Everyone has experienced having bad breath—perhaps when you wake up in the morning or after eating a garlicky meal. Usually brushing your teeth, flossing, and mouthwash is a quick remedy. But sometimes, even those who practice good oral hygiene can’t get rid of that bad taste in their mouth. Here’s why:

Halitosis, the medical term for chronic bad breath, can occur for a multitude of reasons. The most common cause of bad breath is poor dental hygiene. However, when people who properly brush and floss on a regular basis experience halitosis, it may be a sign that something else is happening in your body. Here are three common causes of halitosis and what they mean.

Dry Mouth

 One of the most common causes of halitosis is dry mouth. Dry mouth occurs when you don’t produce enough saliva. Saliva can help remove bacteria and debris from your gums and tongue, and when your body doesn’t produce enough of it, it may lead to halitosis. Dry mouth is a frequent side effect of prescription medications, but it may also be the result of excessive caffeine intake, tobacco usage, dehydration, or other medical conditions.

Sinus, Nose, and Throat Issues

 Halitosis may be a symptom of inflammation in the sinuses, nose, or throat. Certain infections can lead to post nasal drip, which can result in bad breath. Chronic sinus issues may lead to tonsil stones, a build up of bacteria in your tonsils that causes a foul odor in the mouth.

Other Dental Issues

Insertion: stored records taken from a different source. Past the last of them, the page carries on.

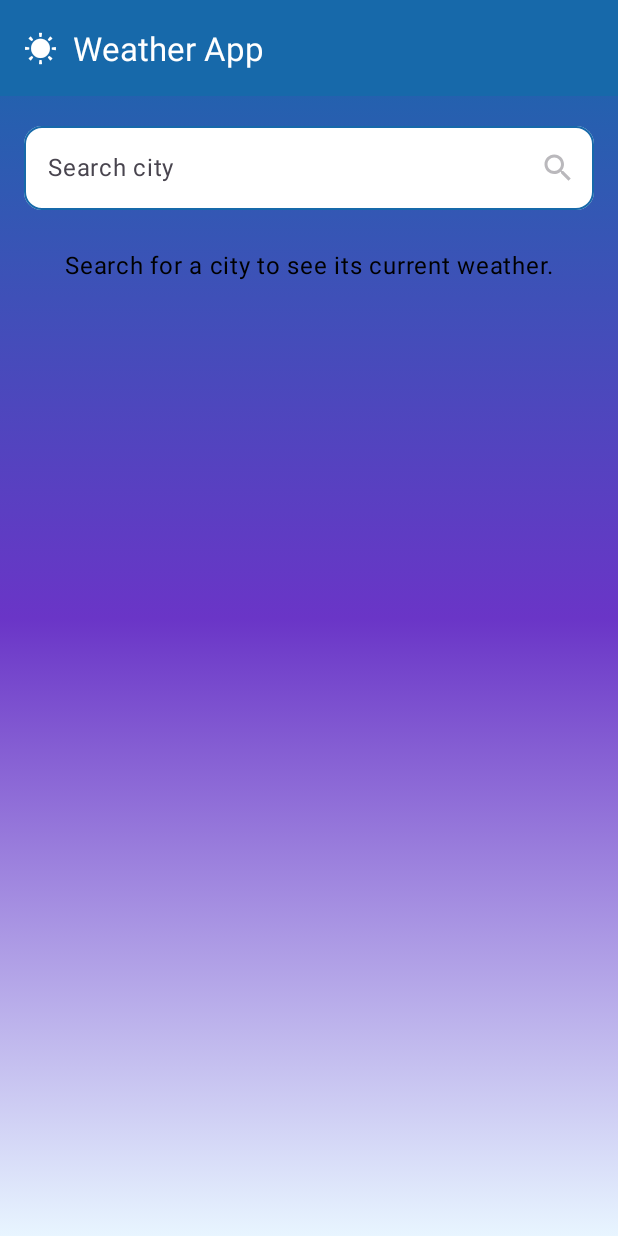
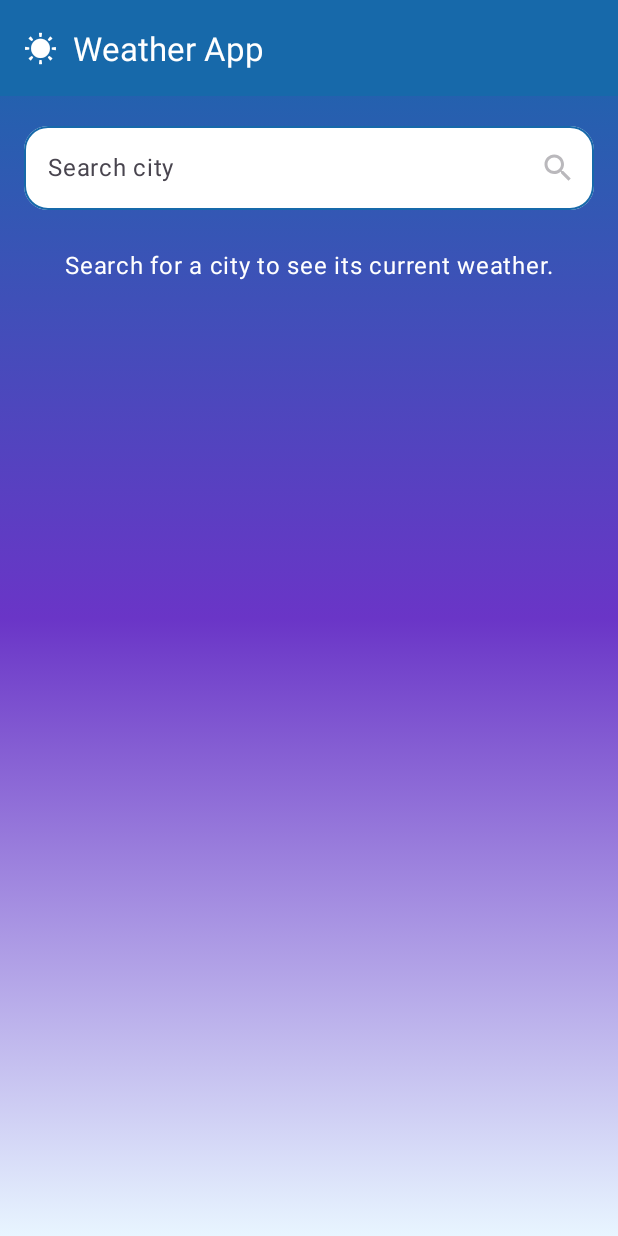
Before and after one commit to Kenrose1/LabActivity_3.2, an Android app built with Jetpack Compose: the screen it shows after launch (MainActivity), on a phone screen of 412 x 824 dp. Run offline under Robolectric (Android 15) with nearby library versions, the phone set to English and light mode, and no system bars; pictures from the network do not load.

Commit message:
Refactor WeatherApp UI to improve layout and enhance background color handling based on weather conditions

```diff
--- a/app/src/main/java/com/example/weatherapp/MainActivity.kt
+++ b/app/src/main/java/com/example/weatherapp/MainActivity.kt
@@ -5,7 +5,7 @@ import android.widget.ImageView
 import androidx.activity.ComponentActivity
 import androidx.activity.compose.setContent
 import androidx.compose.foundation.layout.Arrangement
-import androidx.compose.foundation.layout.Box
+import androidx.compose.foundation.layout.BoxWithConstraints
 import androidx.compose.foundation.layout.Column
 import androidx.compose.foundation.layout.Row
 import androidx.compose.foundation.layout.Spacer
@@ -14,8 +14,10 @@ import androidx.compose.foundation.layout.fillMaxWidth
 import androidx.compose.foundation.layout.height
 import androidx.compose.foundation.layout.padding
 import androidx.compose.foundation.layout.size
+import androidx.compose.foundation.layout.widthIn
 import androidx.compose.foundation.background
 import androidx.compose.ui.graphics.Brush
+import androidx.compose.ui.graphics.Color
 import androidx.compose.foundation.shape.RoundedCornerShape
 import androidx.compose.material.icons.Icons
 import androidx.compose.material.icons.filled.Search
@@ -32,10 +34,10 @@ import androidx.compose.material3.Text
 import androidx.compose.material3.TopAppBar
 import androidx.compose.material3.TopAppBarDefaults
 import androidx.compose.runtime.Composable
-import androidx.compose.runtime.LaunchedEffect
 import androidx.compose.runtime.getValue
 import androidx.compose.runtime.mutableStateOf
 import androidx.compose.runtime.remember
+import androidx.compose.runtime.saveable.rememberSaveable
 import androidx.compose.runtime.setValue
 import androidx.compose.ui.Alignment
 import androidx.compose.ui.Modifier
@@ -43,7 +45,6 @@ import androidx.compose.ui.platform.LocalContext
 import androidx.compose.ui.text.input.ImeAction
 import androidx.compose.ui.unit.dp
 import androidx.compose.ui.viewinterop.AndroidView
-import androidx.lifecycle.ViewModel
 import androidx.lifecycle.viewmodel.compose.viewModel
 import com.bumptech.glide.Glide
 import com.example.weatherapp.ui.theme.WeatherAppTheme
@@ -68,8 +69,10 @@ class MainActivity : ComponentActivity() {
 @Composable
 @OptIn(ExperimentalMaterial3Api::class)
 private fun WeatherApp(weatherViewModel: WeatherViewModel = viewModel()) {
-    var city by remember { mutableStateOf("") }
+    var city by rememberSaveable { mutableStateOf("") }
     val scope = rememberCoroutineScope()
+    val condition = weatherViewModel.weather?.weather?.firstOrNull()?.main
+    val backgroundColors = weatherBackground(condition)
 
     Scaffold(
         containerColor = androidx.compose.ui.graphics.Color.Transparent,
@@ -77,20 +80,26 @@ private fun WeatherApp(weatherViewModel: WeatherViewModel = viewModel()) {
             TopAppBar(
                 title = { Text("☀  Weather App") },
                 colors = TopAppBarDefaults.topAppBarColors(
-                    containerColor = WeatherBlue,
+                    containerColor = backgroundColors.first(),
                     titleContentColor = androidx.compose.ui.graphics.Color.White
                 )
             )
         }
     ) { paddingValues ->
-        Column(
+        BoxWithConstraints(
             modifier = Modifier
                 .fillMaxSize()
                 .background(
-                    Brush.verticalGradient(listOf(WeatherBlue, WeatherPurple, WeatherSky))
+                    Brush.verticalGradient(backgroundColors)
                 )
                 .padding(paddingValues)
-                .padding(horizontal = 16.dp, vertical = 12.dp),
+                .padding(horizontal = 16.dp, vertical = 12.dp)
+        ) {
+            Column(
+                modifier = Modifier
+                    .fillMaxWidth()
+                    .widthIn(max = 620.dp)
+                    .align(Alignment.TopCenter),
                 horizontalAlignment = Alignment.CenterHorizontally
             ) {
                 OutlinedTextField(
@@ -98,10 +107,10 @@ private fun WeatherApp(weatherViewModel: WeatherViewModel = viewModel()) {
                     onValueChange = { city = it },
                     modifier = Modifier.fillMaxWidth(),
                     singleLine = true,
-                shape = RoundedCornerShape(12.dp),
+                    shape = RoundedCornerShape(16.dp),
                     colors = androidx.compose.material3.OutlinedTextFieldDefaults.colors(
-                    focusedContainerColor = WeatherCard,
-                    unfocusedContainerColor = WeatherCard,
+                        focusedContainerColor = Color.White,
+                        unfocusedContainerColor = Color.White,
                         focusedBorderColor = WeatherPurple,
                         unfocusedBorderColor = WeatherBlue
                     ),
@@ -126,20 +135,38 @@ private fun WeatherApp(weatherViewModel: WeatherViewModel = viewModel()) {
                 Spacer(modifier = Modifier.height(28.dp))
 
                 when {
-                weatherViewModel.isLoading -> CircularProgressIndicator()
+                    weatherViewModel.isLoading -> CircularProgressIndicator(color = Color.White)
                     weatherViewModel.errorMessage != null -> Text(
                         text = weatherViewModel.errorMessage.orEmpty(),
-                    color = MaterialTheme.colorScheme.error,
+                        color = Color.White,
                         style = MaterialTheme.typography.bodyLarge
                     )
                     weatherViewModel.weather != null -> WeatherResult(weatherViewModel.weather!!)
                     else -> Text(
                         text = "Search for a city to see its current weather.",
+                        color = Color.White,
                         style = MaterialTheme.typography.bodyLarge
                     )
                 }
             }
         }
+    }
+}
+
+private fun weatherBackground(condition: String?): List<Color> = when {
+    condition?.contains("rain", ignoreCase = true) == true -> listOf(
+        Color(0xFF155799), Color(0xFF159957), Color(0xFFB7E3FF)
+    )
+    condition?.contains("snow", ignoreCase = true) == true -> listOf(
+        Color(0xFF4FACFE), Color(0xFFB6E3FF), Color(0xFFF4FBFF)
+    )
+    condition?.contains("clear", ignoreCase = true) == true -> listOf(
+        Color(0xFFFF8A00), Color(0xFFFFC837), Color(0xFFFFF3B0)
+    )
+    condition?.contains("storm", ignoreCase = true) == true -> listOf(
+        Color(0xFF232526), Color(0xFF414345), Color(0xFF7B61FF)
+    )
+    else -> listOf(WeatherBlue, WeatherPurple, WeatherSky)
 }
 
 @Composable
```
Lines whose indentation alone changed are shown as unchanged.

 Dental issues such as gum disease, cavities, plaque buildup, or improper denture care can contribute to halitosis. Maintaining proper oral hygiene by brushing and flossing can help prevent these dental issues, but it is still important to consult regularly with a dental professional.

If you need help with chronic bad breath, contact us to schedule an appointment. We are here to answer any questions you may have.